New York City and the Department of Justice settled a 2012 class action lawsuit this week brought by the Legal Aid Society (Nunez v City of New York), alleging rampant inmate abuse on Rikers Island. The Nunez lawsuit is just one of many to have detailed the horrific conditions facing inmates in NYC jails and underscores the pervasive brutality and impunity with which the city’s corrections officers have traditionally operated.
In December of last year, Mayor Bill De Blasio’s Rikers Island task force introduced a collection of proposals he argued would make the city a progressive leader in criminal justice reform. Those proposals included ending solitary confinement for inmates under 21 (contingent on funding and programming by 2016), curbing punitive segregation for inmates with a history of mental illness, implementing thousands of surveillance cameras, rekindling the Department of Correction’s (DOC) long-dormant recruitment program and beefing up oversight and investigative measures aimed at policing the behavior of guards. At the beginning of this year, the city also implemented a multi-million dollar super-solitary unit known as the Enhanced Supervision Housing Unit (ESHU) and announced plans to restrict inmate visitation, which were met with vehement protest from the community.

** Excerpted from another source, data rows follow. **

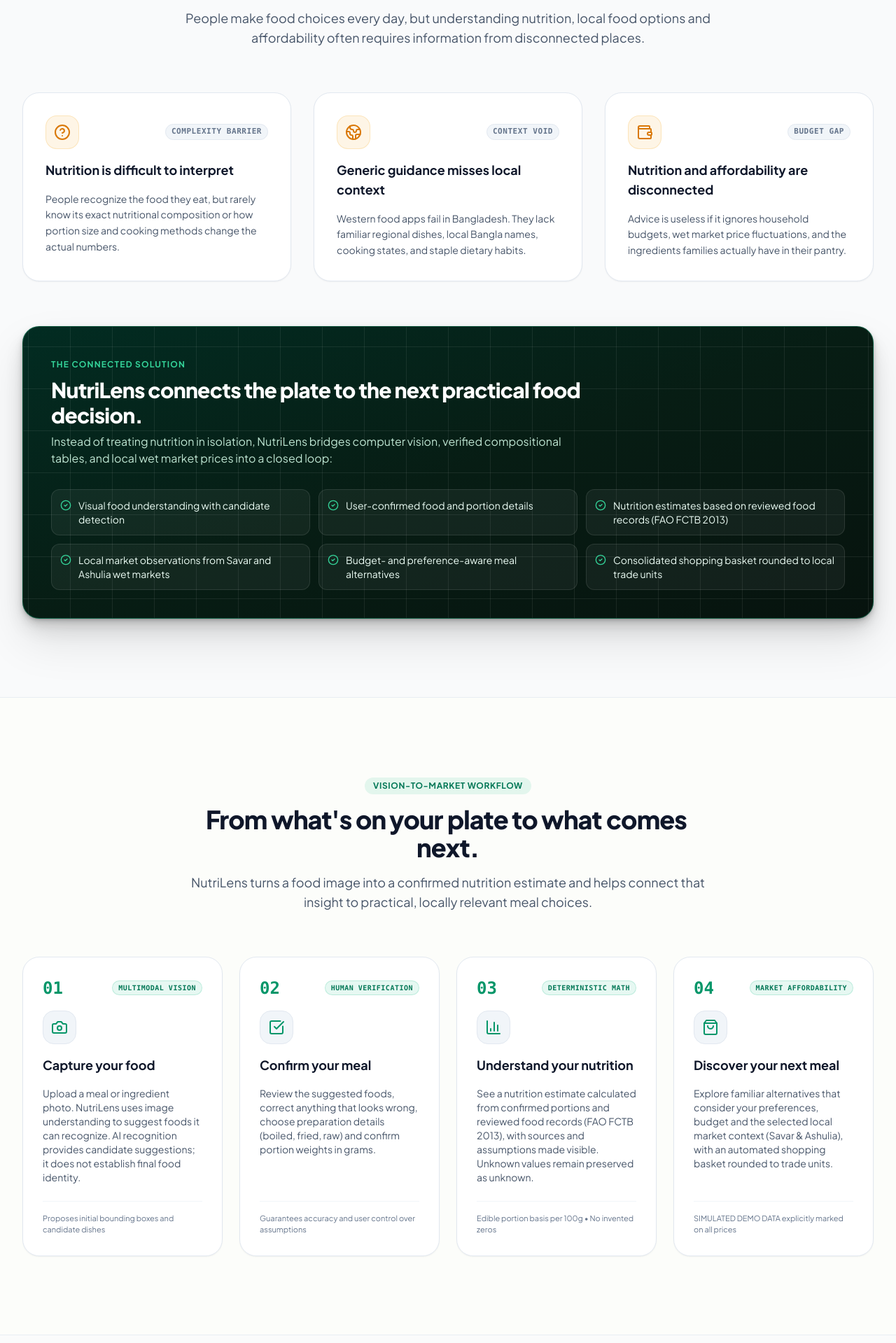
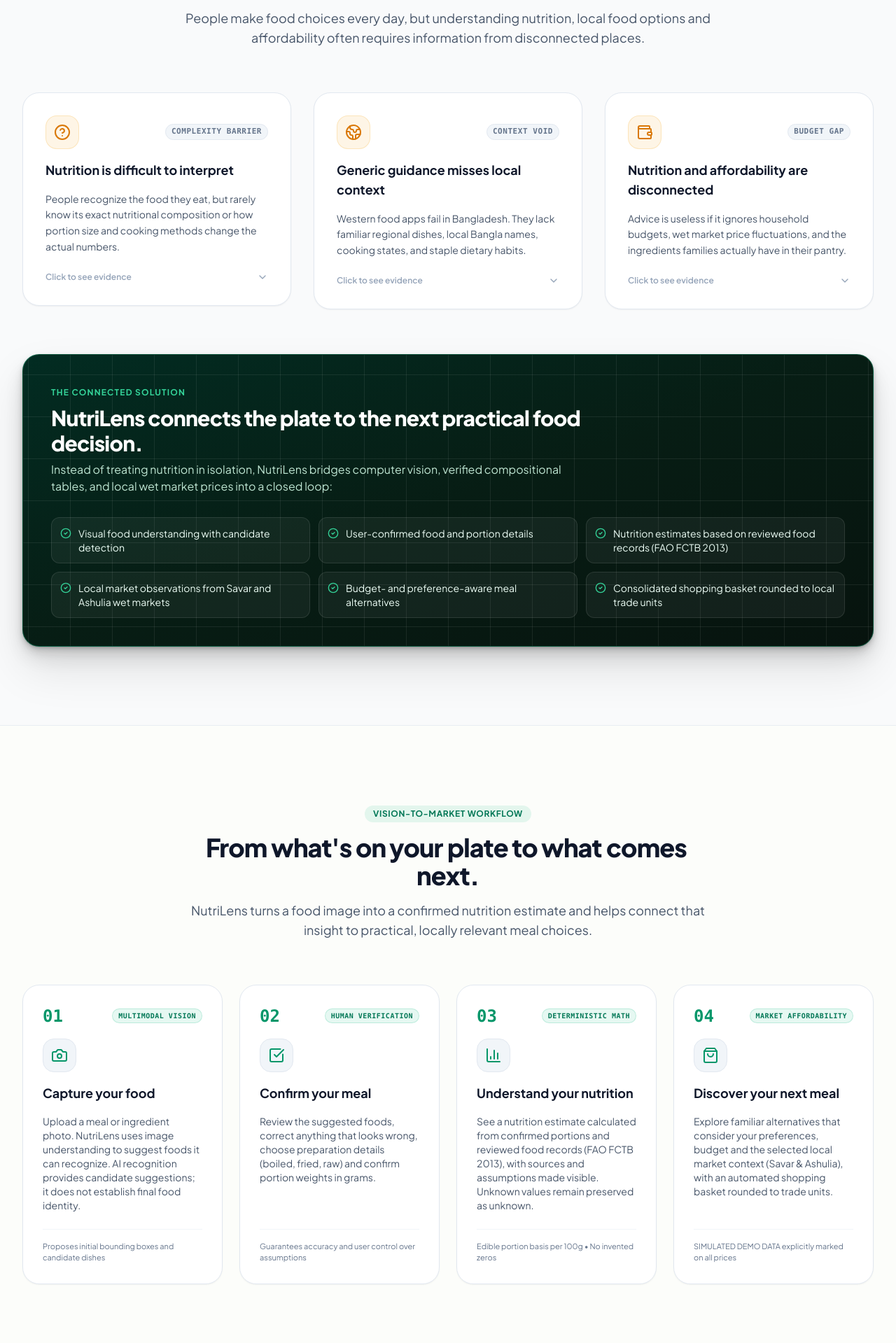
Before and after one commit to albert-611/NutriLens, a React (Vite) app: page / in a window 1280 px wide. Shown: the part 1061-2980 px from the top of the page at 70% size. Built offline with nearby package versions, Linux system fonts and the light colour scheme; no server answers.

Commit message:
feat(animations): integrate MotionCard spring hover and layout expansion on landing page cards

```diff
--- /dev/null
+++ b/src/components/animations/MotionCard.tsx
@@ -0,0 +1,69 @@
+import React, { useState, type ReactNode } from 'react';
+import { motion, type HTMLMotionProps } from 'motion/react';
+
+export interface MotionCardProps extends Omit<HTMLMotionProps<'div'>, 'children'> {
+  children?: ReactNode | ((props: { isOpen: boolean }) => ReactNode);
+  className?: string;
+  defaultOpen?: boolean;
+  isOpen?: boolean;
+  onOpenChange?: (open: boolean) => void;
+  hoverLift?: number;
+  hoverScale?: number;
+  springStiffness?: number;
+  springDamping?: number;
+}
+
+export const MotionCard: React.FC<MotionCardProps> = ({
+  children,
+  className = '',
+  defaultOpen = false,
+  isOpen: controlledIsOpen,
+  onOpenChange,
+  hoverLift = -8,
+  hoverScale = 1.02,
+  springStiffness = 300,
+  springDamping = 20,
+  onClick,
+  ...rest
+}) => {
+  const [internalIsOpen, setInternalIsOpen] = useState(defaultOpen);
+  const isOpen = controlledIsOpen !== undefined ? controlledIsOpen : internalIsOpen;
+
+  const handleClick = (e: React.MouseEvent<HTMLDivElement>) => {
+    if (onClick) onClick(e);
+    const nextState = !isOpen;
+    if (controlledIsOpen === undefined) {
+      setInternalIsOpen(nextState);
+    }
+    onOpenChange?.(nextState);
+  };
+
+  return (
+    <motion.div
+      layout
+      initial={{ opacity: 0, y: 20 }}
+      whileInView={{ opacity: 1, y: 0 }}
+      viewport={{ once: true, margin: '-30px' }}
+      whileHover={{
+        y: hoverLift,
+        scale: hoverScale,
+        boxShadow: '0px 14px 32px -8px rgba(0, 0, 0, 0.25)',
+      }}
+      transition={{
+        duration: 0.3,
+        type: 'spring',
+        stiffness: springStiffness,
+        damping: springDamping,
+      }}
+      onClick={handleClick}
+      className={['cursor-pointer', className].filter(Boolean).join(' ')}
+      {...rest}
+    >
+      {typeof children === 'function'
+        ? (children as (props: { isOpen: boolean }) => ReactNode)({ isOpen })
+        : children}
+    </motion.div>
+  );
+};
+
+export default MotionCard;
--- a/src/components/landing/HowItWorksSection.tsx
+++ b/src/components/landing/HowItWorksSection.tsx
@@ -1,6 +1,8 @@
 import React from 'react';
 import { Camera, CheckSquare, BarChart3, ShoppingBag, ArrowRight } from 'lucide-react';
+import { motion } from 'motion/react';
 import { BlurText } from '../animations/BlurText';
+import { MotionCard } from '../animations/MotionCard';
 
 const STEPS = [
   {
@@ -74,38 +76,46 @@ export const HowItWorksSection: React.FC = () => {
           {STEPS.map((s, idx) => {
             const Icon = s.icon;
             return (
-              <div
+              <MotionCard
                 key={idx}
-                className="relative p-6 sm:p-7 rounded-3xl bg-white dark:bg-forest-card border border-slate-200 dark:border-forest-border shadow-sm flex flex-col justify-between hover:border-emerald-500/40 dark:hover:border-emerald-500/40 transition-all duration-200 group"
+                hoverLift={-8}
+                hoverScale={1.02}
+                className="relative p-6 sm:p-7 rounded-3xl bg-white dark:bg-forest-card border border-slate-200 dark:border-forest-border shadow-sm flex flex-col justify-between hover:border-emerald-500/40 dark:hover:border-emerald-500/40 transition-colors duration-200 group"
               >
                 {/* Step Number & Badge */}
                 <div className="space-y-4">
-                  <div className="flex items-center justify-between">
+                  <motion.div layout="position" className="flex items-center justify-between">
                     <span className="text-2xl font-mono font-black text-emerald-600 dark:text-emerald-400">
                       {s.step}
                     </span>
                     <span className="text-[10px] font-mono font-bold uppercase tracking-wider px-2 py-0.5 rounded-full bg-emerald-500/10 text-emerald-700 dark:text-emerald-300 border border-emerald-500/20">
                       {s.badge}
                     </span>
-                  </div>
+                  </motion.div>
 
-                  <div className="w-12 h-12 rounded-2xl bg-slate-100 dark:bg-forest-card border border-slate-200 dark:border-forest-border flex items-center justify-center text-emerald-600 dark:text-emerald-400 group-hover:bg-emerald-500 group-hover:text-white transition-colors duration-200">
+                  <motion.div
+                    layout="position"
+                    className="w-12 h-12 rounded-2xl bg-slate-100 dark:bg-forest-card border border-slate-200 dark:border-forest-border flex items-center justify-center text-emerald-600 dark:text-emerald-400 group-hover:bg-emerald-500 group-hover:text-white transition-colors duration-200"
+                  >
                     <Icon className="w-6 h-6" />
-                  </div>
+                  </motion.div>
 
-                  <h3 className="text-lg font-bold text-slate-900 dark:text-white">
+                  <motion.h3 layout="position" className="text-lg font-bold text-slate-900 dark:text-white">
                     {s.title}
-                  </h3>
+                  </motion.h3>
 
-                  <p className="text-xs sm:text-sm text-slate-600 dark:text-slate-300 leading-relaxed">
+                  <motion.p layout="position" className="text-xs sm:text-sm text-slate-600 dark:text-slate-300 leading-relaxed">
                     {s.desc}
-                  </p>
+                  </motion.p>
                 </div>
 
-                <div className="pt-4 mt-6 border-t border-slate-100 dark:border-forest-border/60 text-[11px] text-slate-500 dark:text-slate-400">
+                <motion.div
+                  layout="position"
+                  className="pt-4 mt-6 border-t border-slate-100 dark:border-forest-border/60 text-[11px] text-slate-500 dark:text-slate-400"
+                >
                   {s.footnote}
-                </div>
-              </div>
+                </motion.div>
+              </MotionCard>
             );
           })}
         </div>
--- a/src/components/landing/ProblemSolutionSection.tsx
+++ b/src/components/landing/ProblemSolutionSection.tsx
@@ -1,8 +1,10 @@
-import React from 'react';
-import { HelpCircle, Globe2, Wallet, ArrowRight, CheckCircle2 } from 'lucide-react';
+import React, { useState } from 'react';
+import { HelpCircle, Globe2, Wallet, ArrowRight, CheckCircle2, ChevronDown } from 'lucide-react';
+import { motion } from 'motion/react';
 import { BlurText } from '../animations/BlurText';
 import { CursorGrid } from '../animations/CursorGrid';
 import { BorderGlow } from '../animations/BorderGlow';
+import { MotionCard } from '../animations/MotionCard';
 
 const PROBLEMS = [
   {
@@ -10,18 +12,21 @@ const PROBLEMS = [
     title: 'Nutrition is difficult to interpret',
     desc: 'People recognize the food they eat, but rarely know its exact nutritional composition or how portion size and cooking methods change the actual numbers.',
     tag: 'Complexity Barrier',
+    expanded: 'Cooking methods drastically shift nutrient values (e.g., deep-fried vs. steamed lentils). Without gram-weight verification, visual estimations miss actual caloric density by 40–60%. NutriLens grounds your plate in verified compositional records (FAO FCTB 2013).',
   },
   {
     icon: Globe2,
     title: 'Generic guidance misses local context',
     desc: 'Western food apps fail in Bangladesh. They lack familiar regional dishes, local Bangla names, cooking states, and staple dietary habits.',
     tag: 'Context Void',
+    expanded: 'International apps recommend unfamiliar foods like kale salads or protein isolate smoothies. NutriLens natively recognizes authentic dishes like Rui macher jhol, Shorshe Ilish, and diverse bhortas with dual Bangla/English names.',
   },
   {
     icon: Wallet,
     title: 'Nutrition and affordability are disconnected',
     desc: 'Advice is useless if it ignores household budgets, wet market price fluctuations, and the ingredients families actually have in their pantry.',
     tag: 'Budget Gap',
+    expanded: 'Nutrition advice cannot be acted upon if it ignores grocery budgets. NutriLens pairs nutritional analysis with observed daily bazar prices in Savar and Ashulia to propose affordable, accessible alternatives within your actual pantry budget.',
   },
 ];
 
@@ -64,31 +69,65 @@ export const ProblemSolutionSection: React.FC = () => {
         </div>
 
         {/* 3 Problem Cards */}
-        <div className="grid grid-cols-1 md:grid-cols-3 gap-6 lg:gap-8">
+        <div className="grid grid-cols-1 md:grid-cols-3 gap-6 lg:gap-8 items-start">
           {PROBLEMS.map((prob, idx) => {
             const Icon = prob.icon;
             return (
-              <div
+              <MotionCard
                 key={idx}
-                className="relative p-6 sm:p-8 rounded-3xl bg-white dark:bg-forest-card border border-slate-200 dark:border-forest-border shadow-sm hover:border-emerald-500/40 dark:hover:border-emerald-500/40 transition-all duration-200 flex flex-col justify-between"
+                hoverLift={-8}
+                hoverScale={1.02}
+                className="relative p-6 sm:p-8 rounded-3xl bg-white dark:bg-forest-card border border-slate-200 dark:border-forest-border shadow-sm hover:border-emerald-500/50 dark:hover:border-emerald-500/50 transition-colors duration-200 flex flex-col justify-between group"
               >
+                {({ isOpen }) => (
+                  <>
                     <div className="space-y-4">
-                  <div className="flex items-center justify-between">
-                    <div className="w-12 h-12 rounded-2xl bg-amber-500/10 dark:bg-amber-500/15 border border-amber-500/20 flex items-center justify-center text-amber-600 dark:text-amber-400">
+                      <motion.div layout="position" className="flex items-center justify-between">
+                        <div className="w-12 h-12 rounded-2xl bg-amber-500/10 dark:bg-amber-500/15 border border-amber-500/20 flex items-center justify-center text-amber-600 dark:text-amber-400 group-hover:scale-105 transition-transform duration-200">
                           <Icon className="w-6 h-6" />
                         </div>
                         <span className="text-[11px] font-mono font-bold uppercase tracking-wider px-2 py-0.5 rounded-full bg-slate-100 dark:bg-forest-card text-slate-500 dark:text-slate-400 border border-slate-200 dark:border-forest-border">
                           {prob.tag}
                         </span>
+                      </motion.div>
+
+                      <motion.h3 layout="position" className="text-lg font-bold text-slate-900 dark:text-white">
+                        {prob.title}
+                      </motion.h3>
+
+                      <motion.p layout="position" className="text-sm text-slate-600 dark:text-slate-300 leading-relaxed">
+                        {prob.desc}
+                      </motion.p>
+
+                      {/* Expandable Section */}
+                      {isOpen && (
+                        <motion.div
+                          initial={{ opacity: 0 }}
+                          animate={{ opacity: 1 }}
+                          transition={{ duration: 0.2 }}
+                          className="pt-4 mt-4 border-t border-slate-100 dark:border-forest-border/80"
+                        >
+                          <p className="text-xs sm:text-sm text-emerald-800 dark:text-emerald-300 leading-relaxed bg-emerald-50 dark:bg-emerald-950/40 p-3.5 rounded-2xl border border-emerald-200 dark:border-emerald-800/40">
+                            {prob.expanded}
+                          </p>
+                        </motion.div>
+                      )}
                     </div>
-                  <h3 className="text-lg font-bold text-slate-900 dark:text-white">
-                    {prob.title}
-                  </h3>
-                  <p className="text-sm text-slate-600 dark:text-slate-300 leading-relaxed">
-                    {prob.desc}
-                  </p>
-                </div>
-              </div>
+
+                    <motion.div
+                      layout="position"
+                      className="pt-4 mt-2 flex items-center justify-between text-xs font-semibold text-slate-400 dark:text-slate-500 group-hover:text-emerald-600 dark:group-hover:text-emerald-400 transition-colors"
+                    >
+                      <span>{isOpen ? 'Click to collapse' : 'Click to see evidence'}</span>
+                      <ChevronDown
+                        className={`w-4 h-4 transition-transform duration-300 ${
+                          isOpen ? 'rotate-180 text-emerald-500' : ''
+                        }`}
+                      />
+                    </motion.div>
+                  </>
+                )}
+              </MotionCard>
             );
           })}
         </div>
```
Also changed, not shown: src/components/landing/IntelligenceFeaturesSection.tsx (+15 -11 lines). Lines whose indentation alone changed are shown as unchanged.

The majority of the terms of the settlement mirror proposals from the De Blasio task force. And while some of these reforms would qualify as improvements of the status quo, I believe the package will ultimately fall far short of the city’s goal of ending the abusive environment on Rikers and achieving one of those most progressive criminal justice systems in the country. The reforms are largely empty gestures towards law enforcement accountability we see taking place elsewhere in the country, or represent policies and procedures that should shock each and every one of us for not having existed before; their implementation should not impress us now.
The following analysis is based on the summary of the agreement made available on the Department of Justice website.